that they are associated with the lives
of significant persons in our past; or
that they embody the distinctive characteristics
of a type, period, or method of construction, or that represent the work
of a master, or that possess high artistic values, or that represent a
significant and distinguishable entity whose components may lack individual
that they have yielded, or may be likely
to yield, information important in history or prehistory.
We believe the development of the Bennett
Tract played a significant role in the broad pattern of the history of
Binghamton. The architecture of the homes built during the period embodies
the distinctive styles of the time with high artistic values. The neighborhood
was peopled with individuals who singly and together are significant to
Binghamton's growth and history.
The pursuit of a state-national
district will take considerable time and effort but will be well worth
it in greater incentive to rehabilitate historic properties and increased
pride in our entire neighborhood. Presently, federal law allows owners
of commercial property to take a 20% federal income tax credit for the
cost of substantial rehabilitation. There are currently bills under consideration
at both the State and Federal level that would provide the same tax incentive
to residential owners. In addition, designated properties may take advantage
of a city tax abatement program in which the overall assessment is adjusted
gradually over a 10-year period after substantial improvements are made
to a property. There are no restrictions placed on owners of state and
nationally registered historic properties.
If you have any information about the "housestory"

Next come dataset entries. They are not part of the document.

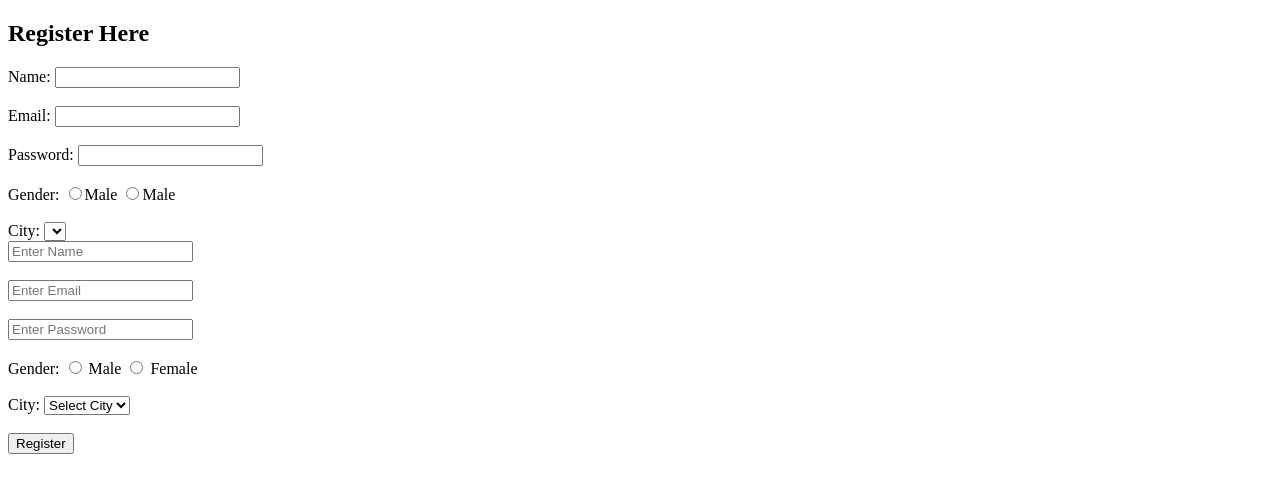
Repository: adhiraj-adhi/Spring_Programs
Page: http://localhost/WebMVCDemo8SpringFormTagLib1/WEB-INF/views/register.jsp
The author's editor kept a copy of each file at every save. The page is drawn from the files as they stood at one save, then again after the next save.
The browser window is 1280 px wide. The pictures show the whole page.
The page is served by Tomcat 10. Nobody is signed in. Other server files are loaded and not shown. The template is opened directly, without the code that normally fills it, so the values that code supplies are empty.

Above is the page before, as saved 2024-03-06 19:28:36.

### Web MVC/WebMVCDemo8SpringFormTagLib1/src/main/webapp/WEB-INF/views/register.jsp
<%@ page language="java" contentType="text/html; charset=UTF-8"
    pageEncoding="UTF-8"%>

<!-- We know that to use any other external tags we have to use taglib so
	 To use Spring Form Tag Library we have to use taglib as
-->
<%@ taglib uri="http://www.springframework.org/tags/form" prefix="form" %>

<!DOCTYPE html>
<html>
<head>
<meta charset="UTF-8">
<title>Insert title here</title>
</head>
<body>
	<h2> Register Here </h2>

	<!-- Now, to create form using Spring Form Tag Library -->
	<form:form action="register" method="post">
		Name: <form:input path="name" /><br/><br/>
		Email: <form:input path="email"/> <br/><br/>
		Password: <form:password path="" /><br/><br/>
		Gender: <form:radiobutton path="gender" label="Male" value="Male" />
				<form:radiobutton path="gender" label="Male" value="Male" /><br/><br/>
		City: <form:select path="city">

			  </form:select>
	</form:form>



	<form action="register" method="post">
		<input type="text" name="name" placeholder="Enter Name" /><br/><br/>
		<input type="email" name="email" placeholder="Enter Email" /><br/><br/>
		<input type="password" name="password" placeholder="Enter Password" /><br/><br/>
		Gender: <input type="radio" name="gender" value="Male" /> Male <input type="radio" name="gender" value="Female" /> Female<br/><br/>

		City: <select name="city">
				<option value="Select City" > Select City </option>
				<option value="Delhi" > Delhi </option>
				<option value="Kolkata" > Kolkata </option>
				<option value="Pune" > Pune </option>
			  </select><br/><br/>
		<input type="submit" value="Register" />
	</form>
</body>
</html>

After the next save:
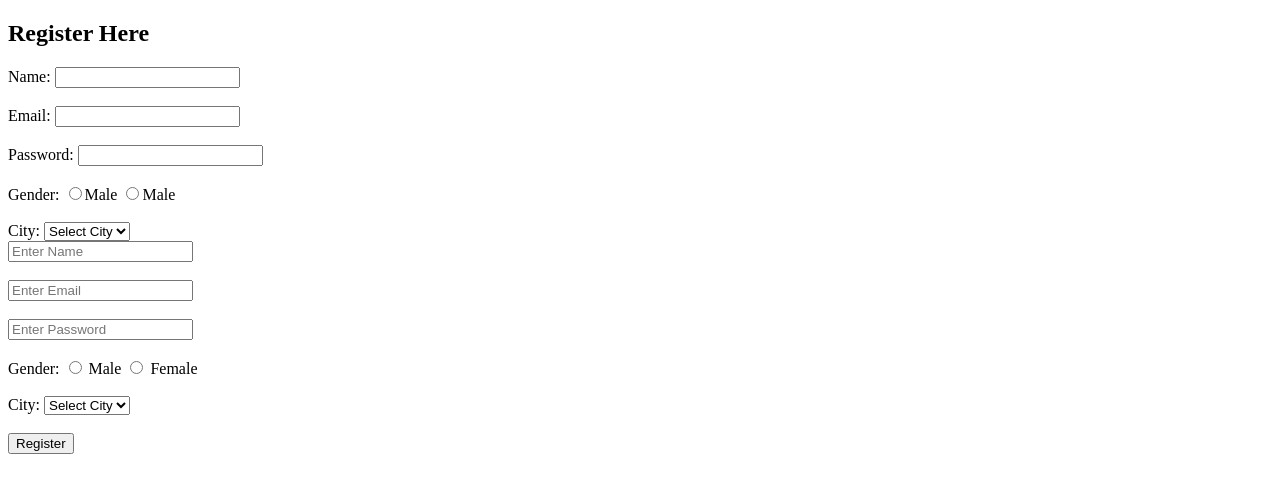
Saved 91 s later.
--- a/Web MVC/WebMVCDemo8SpringFormTagLib1/src/main/webapp/WEB-INF/views/register.jsp
+++ b/Web MVC/WebMVCDemo8SpringFormTagLib1/src/main/webapp/WEB-INF/views/register.jsp
@@ -23,7 +23,10 @@
 		Gender: <form:radiobutton path="gender" label="Male" value="Male" />
 				<form:radiobutton path="gender" label="Male" value="Male" /><br/><br/>
 		City: <form:select path="city">
-
+				<form:option value="Select Citry"> Select City </form:option>
+				<form:option value="Delhi"> Delhi </form:option>
+				<form:option value="Kolkata"> Kolkata </form:option>
+				<form:option value="Pune"> Pune </form:option>
 			  </form:select>
 	</form:form>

of a home in the proposed district we need it and would love to have it!
do not hesitate to e-mail
Sandra Haining with comments or questions.